Credit utilization measures the amount of credit available for use. It compares the recorded balance and credit limit on a credit account. For instance, if your credit card has a balance of £1,000 and a credit limit of £4,000, the utilization of your credit card will be 25%. 

Consumer Financial Protection Bureau (CFPB) advises individuals to maintain their credit utilization under 30% of the total credit available. 

Often, people using credit cards record balances near the statement time. And with many credit cards, this occurs about two to three weeks before the payment is due. Therefore, you can fully pay your bills and still see the last balance and credit utilization. 

Wrong reasons why people carry credit card balance

1. You’re using a credit card to earn rewards

Credit cards that come with the most privileges, such as travel credit cards, often charge higher APR rates to compensate for the perks. As a result, most individuals pursuing rewards overspend and carry a credit balance. 

Assuming that the APR of a regular credit card is over 17%. Meanwhile, most travel credits regulate revenues at a 4% cashback bonus and 2% back in ordinary spending. 

2. You’re using credit as a crutch

If you often spend more than you can afford every month, then monitoring your expenditures and following a monthly budget might significantly help you out. It may help you stop depending on credit cards. 

Your best option is to determine how much you should cut back so you can save something from your monthly income. This way, you will stop piling up your debt and embark on clearing off your existing debts. 

Alternatively, you can take out quick loans such as payday loans best UK from Viva Loans to keep you afloat until your next payday.

3. You are paying off a large purchase

Keep in mind that credit cards are not convenient for short-term loans—their interest rates are just too high. If you want to buy home appliances, finance a major home renovation project, or pay for emergency medical bills, and you don’t have cash, it would be better to go for a personal loan with lower APRs instead of using a credit card. 

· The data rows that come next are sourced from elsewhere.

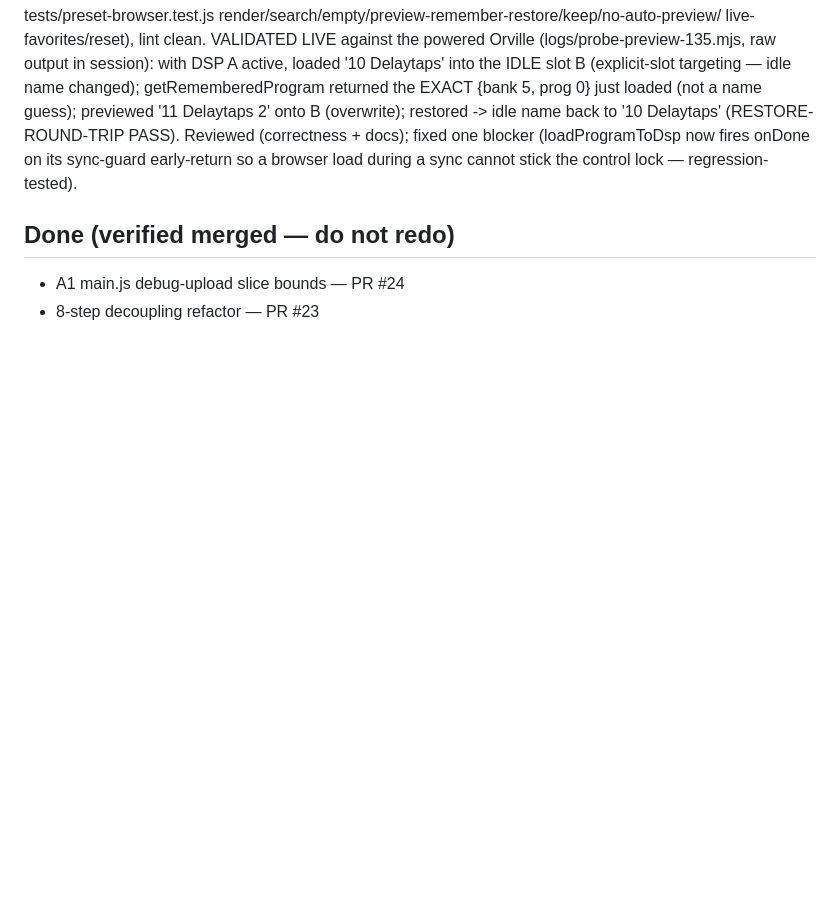
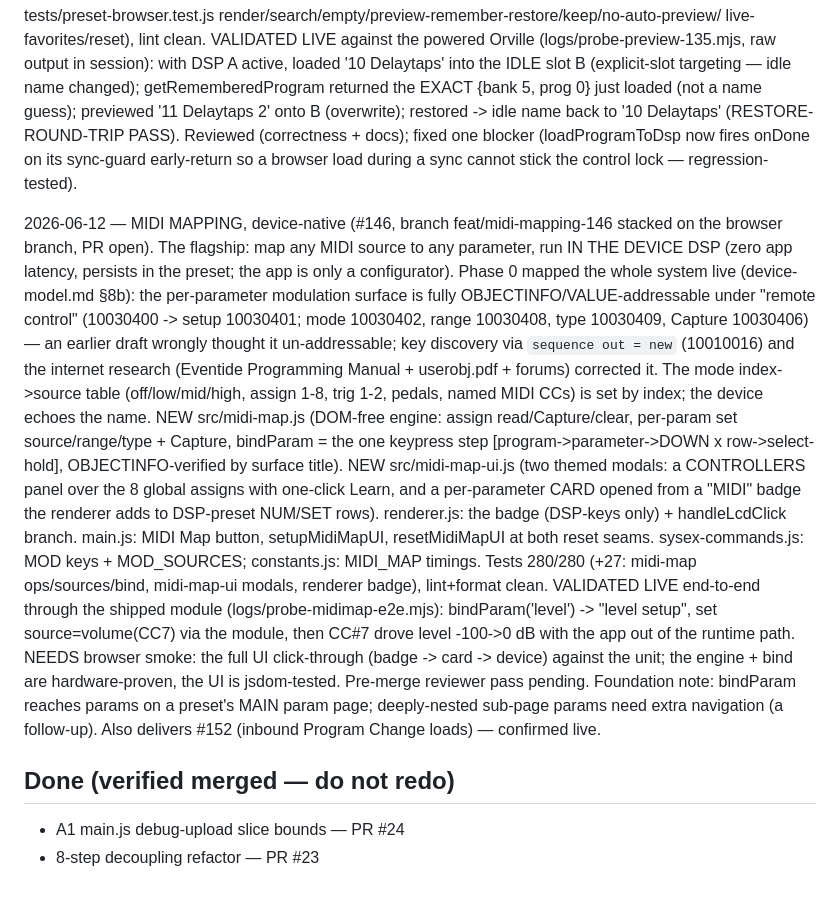
Before and after one commit to auntiepickle/orvilleCommander, a Markdown page: docs/issue-tracker.md, the part around the change. Rendered like a GitHub page; blank space fills up the shorter version.

Commit message:
docs: ledger entry for #146 MIDI mapping

```diff
--- a/docs/issue-tracker.md
+++ b/docs/issue-tracker.md
@@ -863,6 +863,30 @@ restored -> idle name back to '10 Delaytaps' (RESTORE-ROUND-TRIP PASS). Reviewed
 fixed one blocker (loadProgramToDsp now fires onDone on its sync-guard early-return so a browser load
 during a sync cannot stick the control lock — regression-tested).
 
+2026-06-12 — MIDI MAPPING, device-native (#146, branch feat/midi-mapping-146 stacked on the browser
+branch, PR open). The flagship: map any MIDI source to any parameter, run IN THE DEVICE DSP (zero app
+latency, persists in the preset; the app is only a configurator). Phase 0 mapped the whole system
+live (device-model.md §8b): the per-parameter modulation surface is fully OBJECTINFO/VALUE-addressable
+under "remote control" (10030400 -> <param> setup 10030401; mode 10030402, range 10030408, type
+10030409, Capture 10030406) — an earlier draft wrongly thought it un-addressable; key discovery via
+`sequence out = new` (10010016) and the internet research (Eventide Programming Manual + userobj.pdf +
+forums) corrected it. The mode index->source table (off/low/mid/high, assign 1-8, trig 1-2, pedals,
+named MIDI CCs) is set by index; the device echoes the name. NEW src/midi-map.js (DOM-free engine:
+assign read/Capture/clear, per-param set source/range/type + Capture, bindParam = the one keypress
+step [program->parameter->DOWN x row->select-hold], OBJECTINFO-verified by surface title). NEW
+src/midi-map-ui.js (two themed modals: a CONTROLLERS panel over the 8 global assigns with one-click
+Learn, and a per-parameter CARD opened from a "MIDI" badge the renderer adds to DSP-preset NUM/SET
+rows). renderer.js: the badge (DSP-keys only) + handleLcdClick branch. main.js: MIDI Map button,
+setupMidiMapUI, resetMidiMapUI at both reset seams. sysex-commands.js: MOD keys + MOD_SOURCES;
+constants.js: MIDI_MAP timings. Tests 280/280 (+27: midi-map ops/sources/bind, midi-map-ui modals,
+renderer badge), lint+format clean. VALIDATED LIVE end-to-end through the shipped module
+(logs/probe-midimap-e2e.mjs): bindParam('level') -> "level setup", set source=volume(CC7) via the
+module, then CC#7 drove level -100->0 dB with the app out of the runtime path. NEEDS browser smoke:
+the full UI click-through (badge -> card -> device) against the unit; the engine + bind are
+hardware-proven, the UI is jsdom-tested. Pre-merge reviewer pass pending. Foundation note: bindParam
+reaches params on a preset's MAIN param page; deeply-nested sub-page params need extra navigation (a
+follow-up). Also delivers #152 (inbound Program Change loads) — confirmed live.
+
 ## Done (verified merged — do not redo)
 - A1  main.js debug-upload slice bounds — PR #24
 - 8-step decoupling refactor — PR #23
```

4. You’re trying to improve your credit score

Most people believe that carrying a balance on credit cards can boost their credit ratings—a total myth. According to the CFPB (Consumer Financial Protection Bureau), the best approach to boost your credit score and maintain it for long is clearing your credit card debt monthly. 

The CFPB recommends that you take the following steps if you wish to improve your credit score: 

  • Maintain a low credit balance
  • Avoid applying for credit cards unnecessarily
  • Constantly confirm your credit records from the bureaus and correct any error, if found

Remember, paying interest does not improve your credit score, so there is no need to carry a credit balance.

You can also consult credit counsellors from reliable institutions such as Reform Debt Solutions to help you manage your credit. 

Should you leave a balance on your credit card?

Generally, it’s better to clear off your credit card balance monthly rather than spin the debt. 

If your credit card is new and you have the 0% APR offer, settling the full statement each month means you’ll not pay any interest for your purchases. However, failing to repay the full amount of your credit card debt every month will cost you additional charges later. 

Benefits of paying off your credit card

There are multiple advantages of paying your credit card balance every month. While some affect your credit score, others impact your creditworthiness and personal finances. Some of the benefits are:

  • Avoiding interest: clearing your credit card debt monthly will help you avoid incurring interest costs on purchases. 
  • Keep a low utilization rate: Maintaining a low credit utilization rate can be easier if you avoid carrying a credit balance, accruing interest, or allowing your credit balance to pile up. A low utilization rate also boosts your credit score.
  • Reduce debt-to-income (DTI) ratio: Besides credit scores, lending firms often consider your DTI ratio. This is the ratio of your monthly revenue to debt payments. Having a credit balance increases your DTI ratio, making it hard and expensive to secure a loan

Bottom Line 

Clearing off your credit card balance each month can help you avoid incurring interest costs. You can quickly achieve this by only using a small percentage of your available credit. And it may result in a lower credit utilization rate, improving your credit scores and easing your debt burden. 

However, paying credit card bills in full isn’t always realistic. While carrying a balance might not be ideal for your credit score, it might be necessary until you pay off the credit card debt. And if your card has a promotional interest rate, it might make sense to focus on other debts or bills first.